Where the Crawdads Sing by Delia Owens
The good bits: The sense of place is exquisite, as are the descriptions of the food…
The not-as-good-bits: I was expecting more suspense. Actually, I was expecting more of everything (this book came so highly recommended by so many readers that my expectations were probably unrealistic).
When should you read it?: if you feel in need of a coming-of-age story with atmosphere.
See What You Made Me Do by Jess Hill
The good bits: There are stories in this examination of domestic abuse in Australia that will never leave my mind. They are horrific, and Hill’s telling of them is powerful. Some chapters stand out, in particular the section on Indigenous Australians and the historical context of domestic abuse. And Hill suggests ways forward – some systemic, some practical (why don’t we have women’s police stations?!).
The not-as-good-bits: While Hill stays predominantly on the narrative nonfiction path, she occasionally strays into the inevitable but necessary stats.
When should you read it?: Immediately.
Where’d You Go, Bernadette? by Maria Semple
The good bits: When you’re in the mood for satire, it’s the best – this book delivers. Like all good satires, it finishes with a delightful ‘everything comes together’ scene, but don’t be deceived by the high jinx – there are deeper themes woven into the story, that speak to a person’s dreams and expectations. Also, read it for the exceptionally lovely paragraphs describing Antarctic icebergs.
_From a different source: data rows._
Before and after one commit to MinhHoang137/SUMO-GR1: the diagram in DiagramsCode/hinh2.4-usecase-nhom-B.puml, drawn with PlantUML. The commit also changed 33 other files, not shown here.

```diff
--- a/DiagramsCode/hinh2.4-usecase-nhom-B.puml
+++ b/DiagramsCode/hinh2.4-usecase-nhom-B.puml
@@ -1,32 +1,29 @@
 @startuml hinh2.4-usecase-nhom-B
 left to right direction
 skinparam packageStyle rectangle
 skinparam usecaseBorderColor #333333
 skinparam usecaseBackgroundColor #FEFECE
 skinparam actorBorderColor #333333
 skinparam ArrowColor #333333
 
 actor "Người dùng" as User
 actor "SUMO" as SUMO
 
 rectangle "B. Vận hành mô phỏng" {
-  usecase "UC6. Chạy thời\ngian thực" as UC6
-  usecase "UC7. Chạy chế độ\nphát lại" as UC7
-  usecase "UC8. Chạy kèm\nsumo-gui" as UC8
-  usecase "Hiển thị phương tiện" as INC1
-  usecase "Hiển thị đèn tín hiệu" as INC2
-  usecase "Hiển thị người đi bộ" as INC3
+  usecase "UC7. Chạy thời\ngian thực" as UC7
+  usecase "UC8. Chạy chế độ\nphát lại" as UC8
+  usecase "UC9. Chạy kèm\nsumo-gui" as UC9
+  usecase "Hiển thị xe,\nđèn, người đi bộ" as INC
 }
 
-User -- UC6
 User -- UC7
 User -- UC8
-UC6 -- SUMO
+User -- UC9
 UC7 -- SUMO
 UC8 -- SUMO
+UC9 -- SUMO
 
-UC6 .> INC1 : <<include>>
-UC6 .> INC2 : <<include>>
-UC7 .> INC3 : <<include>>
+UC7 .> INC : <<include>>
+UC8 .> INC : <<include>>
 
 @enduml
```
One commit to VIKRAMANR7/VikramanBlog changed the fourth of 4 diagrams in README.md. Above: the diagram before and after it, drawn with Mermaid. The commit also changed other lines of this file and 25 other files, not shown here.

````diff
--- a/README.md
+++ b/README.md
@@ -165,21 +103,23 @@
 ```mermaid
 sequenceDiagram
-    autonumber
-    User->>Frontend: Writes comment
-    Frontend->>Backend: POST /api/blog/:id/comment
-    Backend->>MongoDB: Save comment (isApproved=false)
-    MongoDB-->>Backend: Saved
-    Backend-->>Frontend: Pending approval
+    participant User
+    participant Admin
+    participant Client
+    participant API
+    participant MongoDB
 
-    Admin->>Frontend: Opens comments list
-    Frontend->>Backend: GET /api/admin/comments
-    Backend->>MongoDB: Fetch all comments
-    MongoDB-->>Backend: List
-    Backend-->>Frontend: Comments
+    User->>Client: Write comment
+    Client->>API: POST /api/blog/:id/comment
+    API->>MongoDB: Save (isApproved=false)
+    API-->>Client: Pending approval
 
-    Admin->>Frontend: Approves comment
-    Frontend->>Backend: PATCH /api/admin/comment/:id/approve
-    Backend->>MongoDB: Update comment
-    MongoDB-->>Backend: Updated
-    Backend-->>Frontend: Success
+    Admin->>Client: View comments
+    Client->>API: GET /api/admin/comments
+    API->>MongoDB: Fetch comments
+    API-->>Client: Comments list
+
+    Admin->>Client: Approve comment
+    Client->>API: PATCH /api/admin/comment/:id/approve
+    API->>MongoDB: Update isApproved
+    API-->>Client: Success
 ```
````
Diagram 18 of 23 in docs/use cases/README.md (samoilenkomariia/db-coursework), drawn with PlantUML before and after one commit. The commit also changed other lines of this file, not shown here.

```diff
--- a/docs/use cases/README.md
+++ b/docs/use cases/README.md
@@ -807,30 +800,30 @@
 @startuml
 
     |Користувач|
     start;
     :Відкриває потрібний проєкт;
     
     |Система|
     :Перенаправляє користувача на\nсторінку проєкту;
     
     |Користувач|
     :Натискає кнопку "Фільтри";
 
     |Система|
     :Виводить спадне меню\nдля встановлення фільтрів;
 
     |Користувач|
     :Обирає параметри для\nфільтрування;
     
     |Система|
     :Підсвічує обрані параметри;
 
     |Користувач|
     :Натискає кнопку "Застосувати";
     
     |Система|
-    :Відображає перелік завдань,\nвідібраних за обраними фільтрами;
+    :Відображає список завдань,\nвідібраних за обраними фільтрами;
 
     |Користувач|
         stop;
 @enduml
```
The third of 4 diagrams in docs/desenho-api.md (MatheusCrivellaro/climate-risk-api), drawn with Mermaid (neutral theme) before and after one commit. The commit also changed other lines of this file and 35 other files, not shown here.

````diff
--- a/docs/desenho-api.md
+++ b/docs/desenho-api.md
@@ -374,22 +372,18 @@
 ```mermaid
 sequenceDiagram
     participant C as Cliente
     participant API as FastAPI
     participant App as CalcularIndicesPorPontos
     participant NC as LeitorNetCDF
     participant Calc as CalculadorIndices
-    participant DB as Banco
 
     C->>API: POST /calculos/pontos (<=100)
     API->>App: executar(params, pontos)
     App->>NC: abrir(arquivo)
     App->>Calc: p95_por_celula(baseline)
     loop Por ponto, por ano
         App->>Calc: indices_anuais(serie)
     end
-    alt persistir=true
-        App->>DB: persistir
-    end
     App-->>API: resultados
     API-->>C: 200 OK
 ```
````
‘…white, yes, but blue, too, every blue on the colour wheel, deep like a navy blazer, incandescent like a neon sign, royal like a Frenchman’s shirt, powder like Peter Rabbit’s cloth coat, these icy monsters roaming the forbidding black. There was something unspeakably noble about their age, their scale, their lack of consciousness, their right to exist. Every single iceberg filled me with feelings of sadness and wonder.’
The not-as-good-bits: It did veer toward far-fetched but the craziness is part of the fun (and it will make a great movie).
When should you read it?: If you have an epistolary square to fill on Book Bingo, this is your book.
Unf@*k Your Anger by Faith Harper
The good bits: A clear, comprehensive examination of anger and its context (anger often masks other things happening in a person’s life, such as depression). Harper suggests a range of strategies and exercises for identifying and managing anger.
The not-as-good-bits: I don’t mind sweary books but I hope people aren’t put-off by the title because it really is a neat guide.
When should you read it?: Ever felt road rage? Ever been furious at someone you love? Anger presents in everyone – interesting to know why.